“As a matter-of-fact I do. Why do you think I left the force Darryl? It became impossible to tell the good guys apart from the bad guys.”
“That’s the way life is man. Ain’t nothing completely black and white. There’s always gonna be gray areas. But at least when we were partners, we watched each other’s back.”
“See that’s just it Darryl. I started feeling like I was on my own.”
“That’s cold man. How could you say something like that? I’ve always had your back, even when the others tried to talk me out of it.”
“Are you….okay, just for the sake of argument let’s say that’s true. Why stab me in the back tonight?”
“Remember what I said about gray areas? A lot has gone down since you left the force. I got in a jam and Foster helped me out. I owed him.”
“So you were willing to let him shoot me to pay down your debt?”
“What? That wasn’t the agreement. He was just going to confront you. Maybe scare you…”
“Throw me in jail, and make sure I have a record.”

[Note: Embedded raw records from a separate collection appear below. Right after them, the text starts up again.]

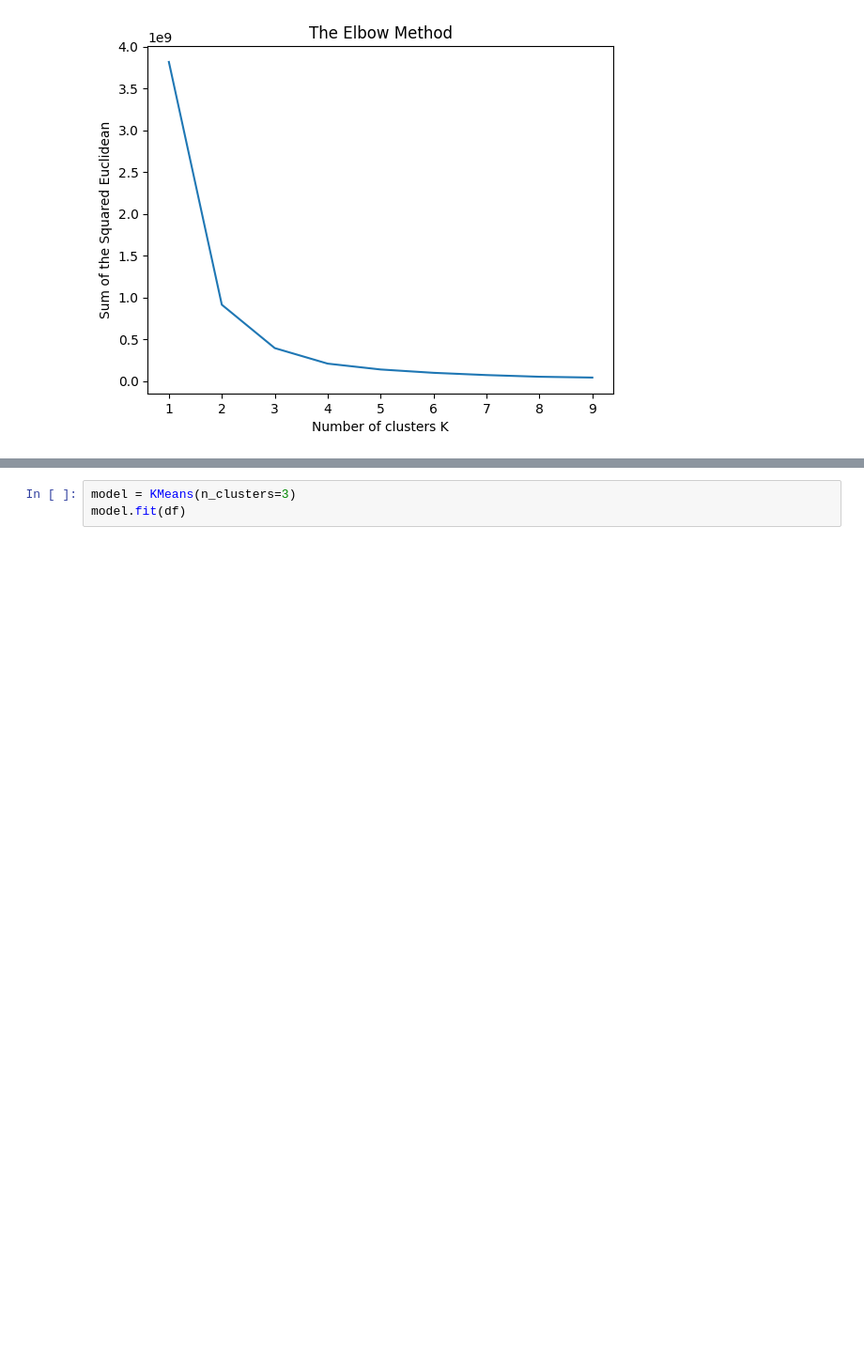
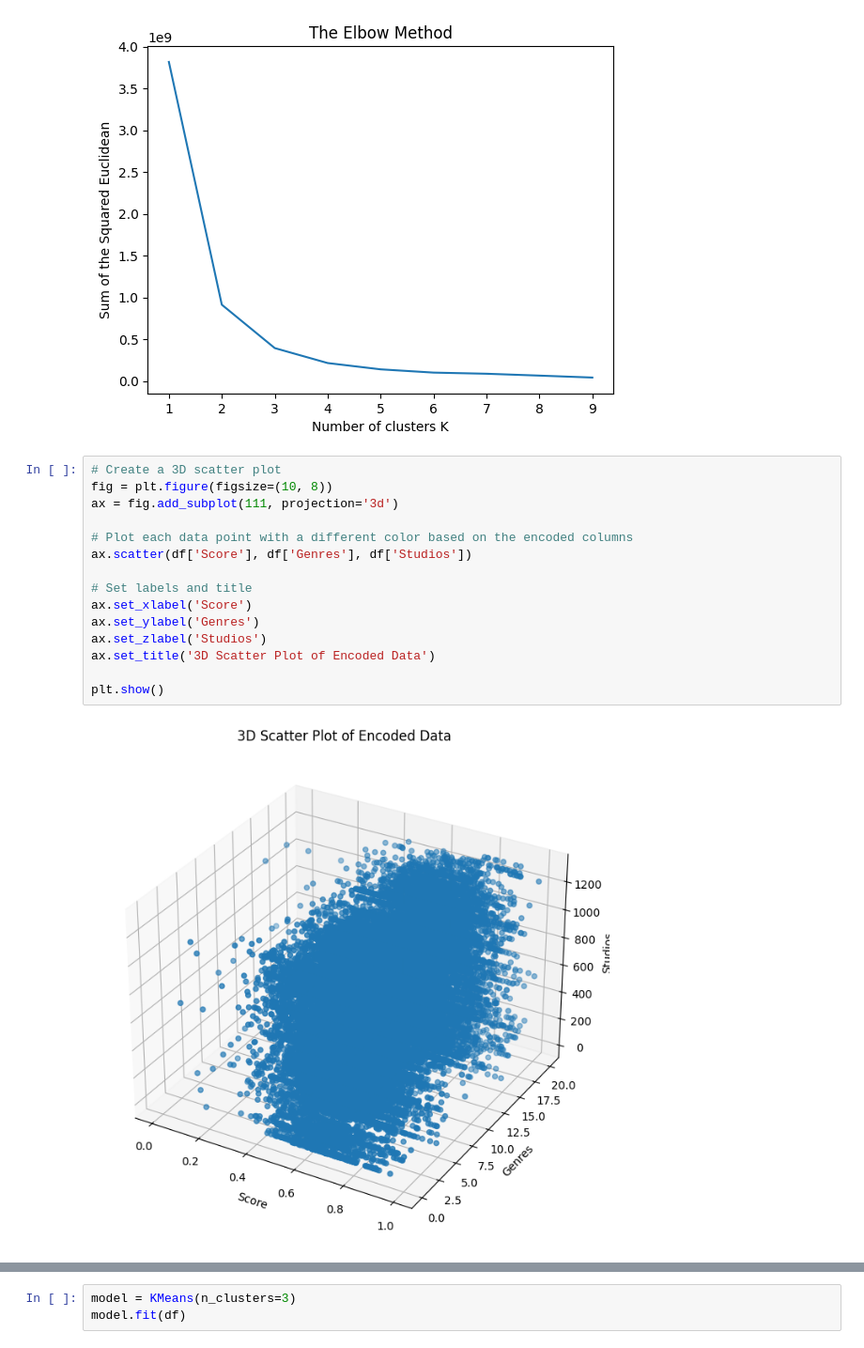
Before and after one commit to Phanuruj3146/AniMatch, a Jupyter notebook: kmeans.ipynb, the cells around one changed output, grey strips where cells are left out. Shown: that part at 94% size. Saved outputs shown, nothing was run; the diff lists cells and outputs as text; blank space fills up the shorter version.

```diff
--- a/kmeans.ipynb
+++ b/kmeans.ipynb
@@ -123,3 +131,20 @@ plt.ylabel('Sum of the Squared Euclidean')
 plt.show()
 # %% [output]
 [figure]
+# %%
+# Create a 3D scatter plot
+fig = plt.figure(figsize=(10, 8))
+ax = fig.add_subplot(111, projection='3d')
+
+# Plot each data point with a different color based on the encoded columns
+ax.scatter(df['Score'], df['Genres'], df['Studios'])
+
+# Set labels and title
+ax.set_xlabel('Score')
+ax.set_ylabel('Genres')
+ax.set_zlabel('Studios')
+ax.set_title('3D Scatter Plot of Encoded Data')
+
+plt.show()
+# %% [output]
+[figure, added]
```
Also changed, not shown: parts of 12 cells of this notebook.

“No man, he wouldn’t…”
“You can’t be that naive! Do you really think that asshole would let me off for breaking and entering with a slap on the wrist and a stern lecture? That’s just insulting!”
Richard abruptly ended the call, not wanting to hear anymore of Darryl’s excuses. He snatched up the binoculars and waited for Foster’s cellphone to ring. The call came and it felt good to see Foster’s consternation as Darryl broke the news. Richard laughed, despite his own irritation.
“What is it Richard?”
“Foster is pissed off. He’s just found out that I won’t be coming out to play tonight. But as enjoyable as it is to disappoint him, it’s a little disturbing that the man is so determined to bring me down.”
“That part makes no sense to me. If Foster hates you so much, why would he wait all these years to come after you?”
“Who knows why hate filled people do anything?”
“No, really Richard. Think about it. You didn’t start having problems with Foster until you started nosing around that warehouse.”
“You may have something there. Foster has always been a little crooked. Maybe someone is paying him to run me off.”
“Exactly…so what’s our next move?”
“Well, since all my troubles started with that warehouse, I say we track down the owner and look into the business that was operating out of that place.”
“How do we do that? You’re not a cop anymore.”
“No, but our brother is an investigative journalist.”